When you are the youngest brother growing up in the family, it seems, you can quite often find out things the hard way.
"I suppose you get pushed around a little bit," says a laughing Gareth Evans from Dunedin, days before the Otago Razorbacks host the Hawke's Bay Magpies at Forsyth Barr Stadium on Sunday in the ITM Cup rugby semifinal match.
It's definitely not a bad thing, the 22-year-old Hastings-born player hastens to add. Just a bit of family banter.
Needless to say, the Otago loosie will be the first to admit that sort of underdog status in any sibling rivalry has been pivotal in chiselling an acute mental fortitude.
Former All Black and Magpie brother Bryn Evans is now plying his trade in England while Rhys Evans is working in an orchard in Buffalo, in New York State, after finding the ex-Bay B player had "other interests" than rugby.
Gareth Evans' playing career is on the cusp of show-time rugby after Highlanders coach Jamie Joseph offered him a two-season contract with the Super Rugby franchise a fortnight ago.
"It's definitely a dream come true. It's what I wanted from the time I was a child," says Evans who played alongside fellow Havelock North premier club teammates, lock Bryn and lock/loosie Rhys, in 2010 when they beat Napier Pirate.
Bryn was in the Hurricanes matrix for three seasons and once with the Blues.
"I'm committed to get the best out of myself," Gareth says.

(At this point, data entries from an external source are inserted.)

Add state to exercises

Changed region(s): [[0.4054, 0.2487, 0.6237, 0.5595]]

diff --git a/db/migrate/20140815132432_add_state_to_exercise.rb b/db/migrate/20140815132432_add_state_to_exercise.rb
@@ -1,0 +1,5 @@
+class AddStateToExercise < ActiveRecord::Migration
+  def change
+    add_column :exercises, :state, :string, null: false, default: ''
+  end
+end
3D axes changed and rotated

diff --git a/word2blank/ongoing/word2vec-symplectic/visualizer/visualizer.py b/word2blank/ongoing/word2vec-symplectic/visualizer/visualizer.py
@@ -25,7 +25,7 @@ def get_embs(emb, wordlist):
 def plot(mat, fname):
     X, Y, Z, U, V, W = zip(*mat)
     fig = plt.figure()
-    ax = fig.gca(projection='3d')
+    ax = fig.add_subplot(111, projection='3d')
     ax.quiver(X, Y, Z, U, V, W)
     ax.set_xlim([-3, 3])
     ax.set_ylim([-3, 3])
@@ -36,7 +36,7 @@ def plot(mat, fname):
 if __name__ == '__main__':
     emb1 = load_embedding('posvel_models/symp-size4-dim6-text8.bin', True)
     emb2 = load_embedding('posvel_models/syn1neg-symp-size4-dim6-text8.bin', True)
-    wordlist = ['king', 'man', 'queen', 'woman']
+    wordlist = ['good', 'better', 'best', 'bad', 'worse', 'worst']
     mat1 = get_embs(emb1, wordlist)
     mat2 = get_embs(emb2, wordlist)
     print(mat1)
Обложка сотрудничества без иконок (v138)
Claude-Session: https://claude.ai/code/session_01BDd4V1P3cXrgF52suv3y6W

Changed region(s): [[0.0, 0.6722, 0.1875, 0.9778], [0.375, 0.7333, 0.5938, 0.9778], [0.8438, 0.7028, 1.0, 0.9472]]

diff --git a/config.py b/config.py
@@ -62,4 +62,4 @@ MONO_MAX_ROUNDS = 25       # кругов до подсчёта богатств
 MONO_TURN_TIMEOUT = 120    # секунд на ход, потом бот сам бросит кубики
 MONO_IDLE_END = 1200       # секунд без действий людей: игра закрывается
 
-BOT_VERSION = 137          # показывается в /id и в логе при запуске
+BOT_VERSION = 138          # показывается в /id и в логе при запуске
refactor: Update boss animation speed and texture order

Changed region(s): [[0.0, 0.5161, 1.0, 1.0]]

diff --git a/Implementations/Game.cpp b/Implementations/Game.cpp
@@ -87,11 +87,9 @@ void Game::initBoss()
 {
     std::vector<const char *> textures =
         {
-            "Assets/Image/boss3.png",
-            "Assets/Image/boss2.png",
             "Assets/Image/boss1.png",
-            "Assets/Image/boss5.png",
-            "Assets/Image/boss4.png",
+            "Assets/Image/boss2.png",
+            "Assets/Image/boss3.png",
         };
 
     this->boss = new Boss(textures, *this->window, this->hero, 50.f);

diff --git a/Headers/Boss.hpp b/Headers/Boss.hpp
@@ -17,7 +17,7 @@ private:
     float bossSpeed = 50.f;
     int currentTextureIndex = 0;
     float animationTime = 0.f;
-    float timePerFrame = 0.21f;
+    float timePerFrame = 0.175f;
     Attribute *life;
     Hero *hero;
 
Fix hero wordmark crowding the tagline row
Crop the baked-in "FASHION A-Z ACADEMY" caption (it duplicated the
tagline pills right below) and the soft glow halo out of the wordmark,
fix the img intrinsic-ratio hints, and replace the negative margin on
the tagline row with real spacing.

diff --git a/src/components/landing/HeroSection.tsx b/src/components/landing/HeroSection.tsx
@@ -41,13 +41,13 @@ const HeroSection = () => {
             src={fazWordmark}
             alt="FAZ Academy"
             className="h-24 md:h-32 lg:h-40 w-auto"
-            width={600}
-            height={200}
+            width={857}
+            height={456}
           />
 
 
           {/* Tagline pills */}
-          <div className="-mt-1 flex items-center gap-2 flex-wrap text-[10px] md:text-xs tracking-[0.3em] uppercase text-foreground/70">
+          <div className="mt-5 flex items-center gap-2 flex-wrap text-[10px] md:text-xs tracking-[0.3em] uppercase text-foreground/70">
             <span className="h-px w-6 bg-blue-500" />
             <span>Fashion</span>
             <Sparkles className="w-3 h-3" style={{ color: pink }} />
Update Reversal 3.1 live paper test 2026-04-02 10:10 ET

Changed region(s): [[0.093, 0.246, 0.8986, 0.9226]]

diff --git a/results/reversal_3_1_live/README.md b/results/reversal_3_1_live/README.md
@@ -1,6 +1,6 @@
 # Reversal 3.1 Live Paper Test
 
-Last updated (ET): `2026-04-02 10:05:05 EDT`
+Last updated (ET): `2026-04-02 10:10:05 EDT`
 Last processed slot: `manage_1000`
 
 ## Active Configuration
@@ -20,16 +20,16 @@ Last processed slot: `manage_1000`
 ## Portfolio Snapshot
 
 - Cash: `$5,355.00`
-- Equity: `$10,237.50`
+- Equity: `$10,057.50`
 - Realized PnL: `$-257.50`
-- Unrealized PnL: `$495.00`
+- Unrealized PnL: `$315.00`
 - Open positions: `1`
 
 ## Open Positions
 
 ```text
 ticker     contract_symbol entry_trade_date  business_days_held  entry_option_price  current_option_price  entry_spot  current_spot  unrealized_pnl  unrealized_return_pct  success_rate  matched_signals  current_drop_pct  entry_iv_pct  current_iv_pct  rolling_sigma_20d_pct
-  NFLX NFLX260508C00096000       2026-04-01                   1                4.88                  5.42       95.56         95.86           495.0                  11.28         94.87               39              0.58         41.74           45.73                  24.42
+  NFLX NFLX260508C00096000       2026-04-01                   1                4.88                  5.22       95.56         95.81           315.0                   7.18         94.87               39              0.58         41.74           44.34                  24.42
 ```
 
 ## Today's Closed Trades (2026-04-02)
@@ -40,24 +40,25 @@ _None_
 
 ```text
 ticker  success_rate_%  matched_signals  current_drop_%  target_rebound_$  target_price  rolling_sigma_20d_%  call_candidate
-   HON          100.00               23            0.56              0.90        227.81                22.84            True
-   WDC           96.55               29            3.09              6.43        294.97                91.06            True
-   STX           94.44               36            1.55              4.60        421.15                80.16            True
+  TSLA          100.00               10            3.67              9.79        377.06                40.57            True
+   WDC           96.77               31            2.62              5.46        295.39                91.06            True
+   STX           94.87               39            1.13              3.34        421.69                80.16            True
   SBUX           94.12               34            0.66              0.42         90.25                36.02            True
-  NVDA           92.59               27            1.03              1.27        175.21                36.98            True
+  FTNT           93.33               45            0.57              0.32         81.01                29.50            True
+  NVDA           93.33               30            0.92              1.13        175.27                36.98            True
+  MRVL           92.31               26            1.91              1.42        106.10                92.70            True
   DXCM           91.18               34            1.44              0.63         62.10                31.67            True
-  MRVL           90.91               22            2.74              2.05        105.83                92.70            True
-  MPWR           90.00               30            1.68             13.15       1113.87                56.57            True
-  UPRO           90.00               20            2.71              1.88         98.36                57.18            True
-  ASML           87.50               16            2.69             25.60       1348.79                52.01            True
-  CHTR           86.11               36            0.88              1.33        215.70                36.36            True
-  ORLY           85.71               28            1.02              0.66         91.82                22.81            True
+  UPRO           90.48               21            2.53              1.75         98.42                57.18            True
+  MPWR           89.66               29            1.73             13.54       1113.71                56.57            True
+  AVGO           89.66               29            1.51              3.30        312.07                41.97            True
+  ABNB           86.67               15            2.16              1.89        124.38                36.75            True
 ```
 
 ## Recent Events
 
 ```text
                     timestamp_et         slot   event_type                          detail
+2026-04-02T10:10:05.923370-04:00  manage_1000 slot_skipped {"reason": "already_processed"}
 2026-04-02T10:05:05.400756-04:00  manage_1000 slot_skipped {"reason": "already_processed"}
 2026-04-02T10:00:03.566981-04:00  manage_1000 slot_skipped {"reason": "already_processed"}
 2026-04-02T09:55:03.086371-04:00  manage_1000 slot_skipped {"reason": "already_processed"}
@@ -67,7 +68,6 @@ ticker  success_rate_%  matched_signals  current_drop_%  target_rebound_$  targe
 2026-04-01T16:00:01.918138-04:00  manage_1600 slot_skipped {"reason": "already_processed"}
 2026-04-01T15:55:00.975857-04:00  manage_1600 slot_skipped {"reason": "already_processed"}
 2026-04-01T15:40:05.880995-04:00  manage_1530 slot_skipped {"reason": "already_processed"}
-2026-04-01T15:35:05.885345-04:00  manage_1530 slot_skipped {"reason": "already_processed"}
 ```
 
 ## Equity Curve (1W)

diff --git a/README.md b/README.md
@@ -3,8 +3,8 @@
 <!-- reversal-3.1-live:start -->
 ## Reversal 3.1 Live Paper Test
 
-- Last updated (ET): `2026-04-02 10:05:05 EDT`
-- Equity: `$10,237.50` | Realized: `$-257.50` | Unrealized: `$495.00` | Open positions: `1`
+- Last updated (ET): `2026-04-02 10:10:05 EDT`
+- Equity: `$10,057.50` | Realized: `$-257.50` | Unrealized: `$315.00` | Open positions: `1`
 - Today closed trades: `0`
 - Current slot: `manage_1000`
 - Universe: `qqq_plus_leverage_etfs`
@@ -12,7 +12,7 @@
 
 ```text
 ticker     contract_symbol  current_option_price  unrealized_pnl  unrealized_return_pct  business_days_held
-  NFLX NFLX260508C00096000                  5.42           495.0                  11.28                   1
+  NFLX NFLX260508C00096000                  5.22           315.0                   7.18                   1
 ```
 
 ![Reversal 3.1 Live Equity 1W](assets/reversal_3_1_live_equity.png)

The former Napier Boys' High School pupil, who played alongside Magpies pivot Ihaia West and Waikato representative Brad Weber (son of Magpies manager Neil Weber) in school, is one paper away from graduating this year with a degree in environmental management from Otago University.
He went to Dunedin to study but when the Razorbacks selected him he became a part-time student.
"The first thing was to get my degree but my rugby just took off down here," says Evans who harbours no regrets in not playing for the Magpies despite making myriad age-group rep teams while in the Bay.
"I'm studying and playing rugby so I'm really happy," he says, adding after graduating he'll focus on a career with the Highlanders and attempting to fulfil another childhood dream of making the All Blacks.
His parents, Zimbabwean-born Jenny and New Zealander Dai Evans, of Havelock North, have supported all their boys but Gareth headed south about the time Bryn was contemplating jetting off to Europe.
"My parents came down here in a campervan [this winter] following us [Otago] for a few games," Gareth says, adding they also watched all the games in the North Island but will not be able to make the semifinal, which kicks off at 2.35pm, because of the expense and finding accommodation with the All Blacks hosting the Wallabies on Saturday night in a Bledisloe Cup dead rubber.
It'll be the first time in three seasons that Evans will experience the Dunedin summer with his Highlanders' commitment.
In previous summers he has returned home to spend time with his parents, lugging beer crates for a living.
He labels Otago coach Tony Brown "a good guy who has the respect of all the boys".
The gut-wrenching, Ranfurly Shield loss against the Magpies remains etched in the Razorbacks' mind.
No doubt they will have unfinished business but Evans says hanging on to the Log of Wood is always a futile exercise.
"It's up there with Counties Manukau so we can't hold on to it forever."
Brown echoes Evans' sentiments on the shield, which the Magpies claimed after pipping the Razorbacks 20-19 on September 1 before losing it to Counties Manukau, 27-24, in a record-breaking six days.
"Obviously Hawke's Bay got away with one over us there ... but we've moved on."
The significance of Sunday's clash isn't lost on the hosts who are anticipating another humdinger.
"It's semifinal footy so there's a lot more at stake this time," says Brown, reflecting on the urgency of a proud union that once prospered in the defunct National Provincial Championship era but is now languishing in the second-tier Championship.
"I think all of the championship teams want to get promoted so Otago are no different from any other teams."
The home-advantage factor in front of a vociferous crowd should also play a key part in the outcome although it wasn't a given when the Magpies stunned them into pin-drop silence in the shield encounter at the bubble-like covered arena spawned for the 2011 Rugby World Cup.
"It's always better to play at home," Brown reckons, "and we want to play at the stadium."
The Magpies' coaching stable and captain Mike Coman will be under no illusions about that after Otago's nail-biting 37-33 victory at home over Premiership playoff qualifiers Auckland last Sunday.
The Magpies, coming off an equally enthralling win over over franchise cousins Wellington Lions 35-24 in Napier three days earlier, were preening their feathers for a home semifinal before the Razorbacks' statement of intent.
Add to that the dilemma with finding accommodation under duress with the test match but it seems Brown isn't complaining.
"We haven't taken much note of what Hawke's Bay are doing," he says though mindful the Magpies' ascendancy over the Lions means both sides are playing "good footy".
All his troops are fit and raring to go, bar outside back Tony Ensor who has "done his ACL".